TASK REQUIREMENTS: Where does "middle" occur in the listing? Copy every line that holds it.
INPUT RECORDS Block Start
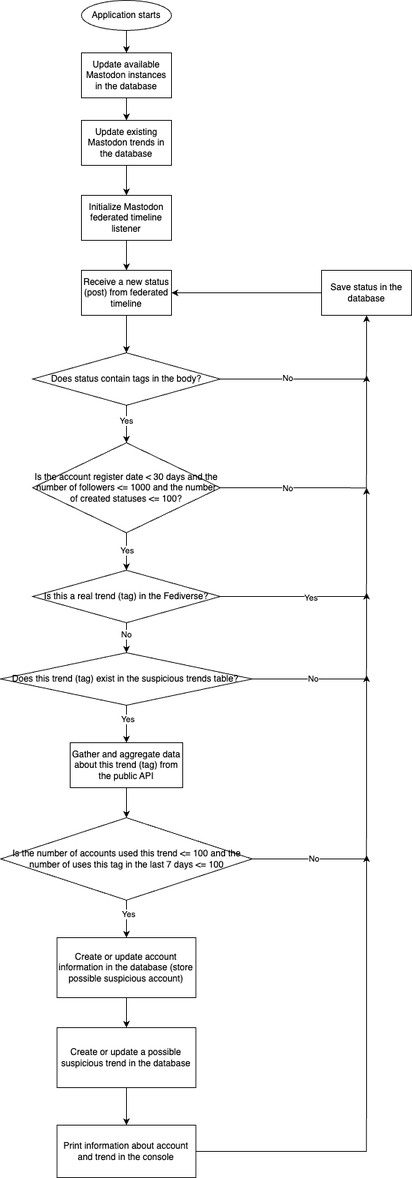
Earlier version of the draw.io export mastodon.png (zytfo/mastodon_trend_analyzer). Source tidied: cells renumbered, new cells last; positions are measured from the earlier drawing's top-left corner, leaving out a move shared by most shapes.
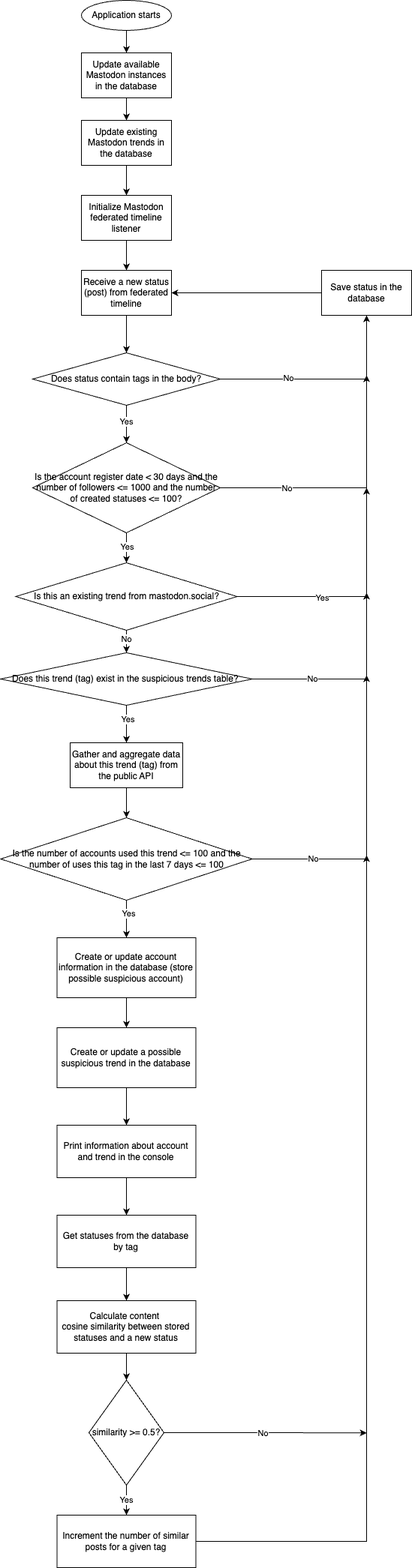
The same file after the commit.

Diff of the diagram source:
```diff
@@ -80,8 +80,8 @@
     <mxCell id="25" value="No" style="edgeLabel;html=1;align=center;verticalAlign=middle;" parent="24" vertex="1">
       <mxGeometry x="-0.25" y="-1" relative="1" as="geometry" />
     </mxCell>
-    <mxCell id="26" value="Is this a real trend (tag) in the Fediverse?" style="rhombus;whiteSpace=wrap;html=1;" parent="1" vertex="1">
-      <mxGeometry x="43" y="760" width="250" height="70" as="geometry" />
+    <mxCell id="26" value="Is this an existing trend from mastodon.social?" style="rhombus;whiteSpace=wrap;html=1;" parent="1" vertex="1">
+      <mxGeometry x="20.5" y="750" width="295" height="90" as="geometry" />
     </mxCell>
     <mxCell id="27" style="edgeStyle=orthogonalEdgeStyle;rounded=0;jettySize=auto;html=1;exitX=1;exitY=0.5;exitDx=0;exitDy=0;" parent="1" edge="1" source="31">
       <mxGeometry relative="1" as="geometry">
@@ -137,11 +137,9 @@
     <mxCell id="42" value="Create or update a possible suspicious trend in the database" style="rounded=0;whiteSpace=wrap;html=1;" parent="1" vertex="1">
       <mxGeometry x="75.5" y="1370" width="185" height="80" as="geometry" />
     </mxCell>
-    <mxCell id="43" style="edgeStyle=orthogonalEdgeStyle;rounded=0;jettySize=auto;html=1;exitX=1;exitY=0.5;exitDx=0;exitDy=0;" parent="1" edge="1" source="44">
-      <mxGeometry relative="1" as="geometry">
-        <mxPoint x="488" y="1140" as="targetPoint" />
-      </mxGeometry>
-    </mxCell>
+    <mxCell id="47" style="edgeStyle=orthogonalEdgeStyle;rounded=0;jettySize=auto;html=1;exitX=0.5;exitY=1;exitDx=0;exitDy=0;" parent="1" edge="1" source="44" target="49">
+      <mxGeometry relative="1" as="geometry" />
+    </mxCell>
     <mxCell id="44" value="Print information about account and trend in the console" style="rounded=0;whiteSpace=wrap;html=1;" parent="1" vertex="1">
       <mxGeometry x="75.5" y="1500" width="185" height="70" as="geometry" />
     </mxCell>
@@ -151,5 +149,42 @@
     <mxCell id="46" value="Save status in the database" style="rounded=0;whiteSpace=wrap;html=1;" parent="1" vertex="1">
       <mxGeometry x="428" y="360" width="120" height="60" as="geometry" />
     </mxCell>
+    <mxCell id="48" style="edgeStyle=orthogonalEdgeStyle;rounded=0;jettySize=auto;html=1;exitX=0.5;exitY=1;exitDx=0;exitDy=0;entryX=0.5;entryY=0;entryDx=0;entryDy=0;" parent="1" edge="1" source="49" target="51">
+      <mxGeometry relative="1" as="geometry" />
+    </mxCell>
+    <mxCell id="49" value="Get statuses from the database by tag" style="rounded=0;whiteSpace=wrap;html=1;" parent="1" vertex="1">
+      <mxGeometry x="75.5" y="1620" width="185" height="70" as="geometry" />
+    </mxCell>
+    <mxCell id="50" style="edgeStyle=orthogonalEdgeStyle;rounded=0;jettySize=auto;html=1;exitX=0.5;exitY=1;exitDx=0;exitDy=0;" parent="1" edge="1" source="51" target="56">
+      <mxGeometry relative="1" as="geometry" />
+    </mxCell>
+    <mxCell id="51" value="Calculate&amp;nbsp;content&amp;nbsp;&lt;br&gt;cosine similarity between stored statuses and a new status" style="rounded=0;whiteSpace=wrap;html=1;" parent="1" vertex="1">
+      <mxGeometry x="75.5" y="1734" width="185" height="70" as="geometry" />
+    </mxCell>
+    <mxCell id="52" style="edgeStyle=orthogonalEdgeStyle;rounded=0;orthogonalLoop=1;jettySize=auto;html=1;exitX=0.5;exitY=1;exitDx=0;exitDy=0;" parent="1" edge="1" source="56" target="56">
+      <mxGeometry relative="1" as="geometry" />
+    </mxCell>
+    <mxCell id="53" value="Yes" style="edgeStyle=orthogonalEdgeStyle;rounded=0;jettySize=auto;html=1;exitX=0.5;exitY=1;exitDx=0;exitDy=0;entryX=0.5;entryY=0;entryDx=0;entryDy=0;" parent="1" edge="1" source="56" target="58">
+      <mxGeometry relative="1" as="geometry" />
+    </mxCell>
+    <mxCell id="54" style="edgeStyle=orthogonalEdgeStyle;rounded=0;jettySize=auto;html=1;exitX=1;exitY=0.5;exitDx=0;exitDy=0;" parent="1" edge="1" source="56">
+      <mxGeometry relative="1" as="geometry">
+        <mxPoint x="488" y="1910.3" as="targetPoint" />
+      </mxGeometry>
+    </mxCell>
+    <mxCell id="55" value="No" style="edgeLabel;html=1;align=center;verticalAlign=middle;" parent="54" vertex="1">
+      <mxGeometry x="-0.03" relative="1" as="geometry" />
+    </mxCell>
+    <mxCell id="56" value="similarity &amp;gt;= 0.5?" style="rhombus;whiteSpace=wrap;html=1;" parent="1" vertex="1">
+      <mxGeometry x="118" y="1840" width="100" height="140" as="geometry" />
+    </mxCell>
+    <mxCell id="57" style="edgeStyle=orthogonalEdgeStyle;rounded=0;jettySize=auto;html=1;exitX=1;exitY=0.5;exitDx=0;exitDy=0;" parent="1" edge="1" source="58">
+      <mxGeometry relative="1" as="geometry">
+        <mxPoint x="488" y="1140" as="targetPoint" />
+      </mxGeometry>
+    </mxCell>
+    <mxCell id="58" value="Increment the number of similar posts for a given tag" style="rounded=0;whiteSpace=wrap;html=1;" parent="1" vertex="1">
+      <mxGeometry x="75.5" y="2020" width="185" height="70" as="geometry" />
+    </mxCell>
   </root>
 </mxGraphModel>
```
INPUT RECORDS Block End
OUTPUT BELOW:
     <mxCell id="25" value="No" style="edgeLabel;html=1;align=center;verticalAlign=middle;" parent="24" vertex="1">
+    <mxCell id="55" value="No" style="edgeLabel;html=1;align=center;verticalAlign=middle;" parent="54" vertex="1">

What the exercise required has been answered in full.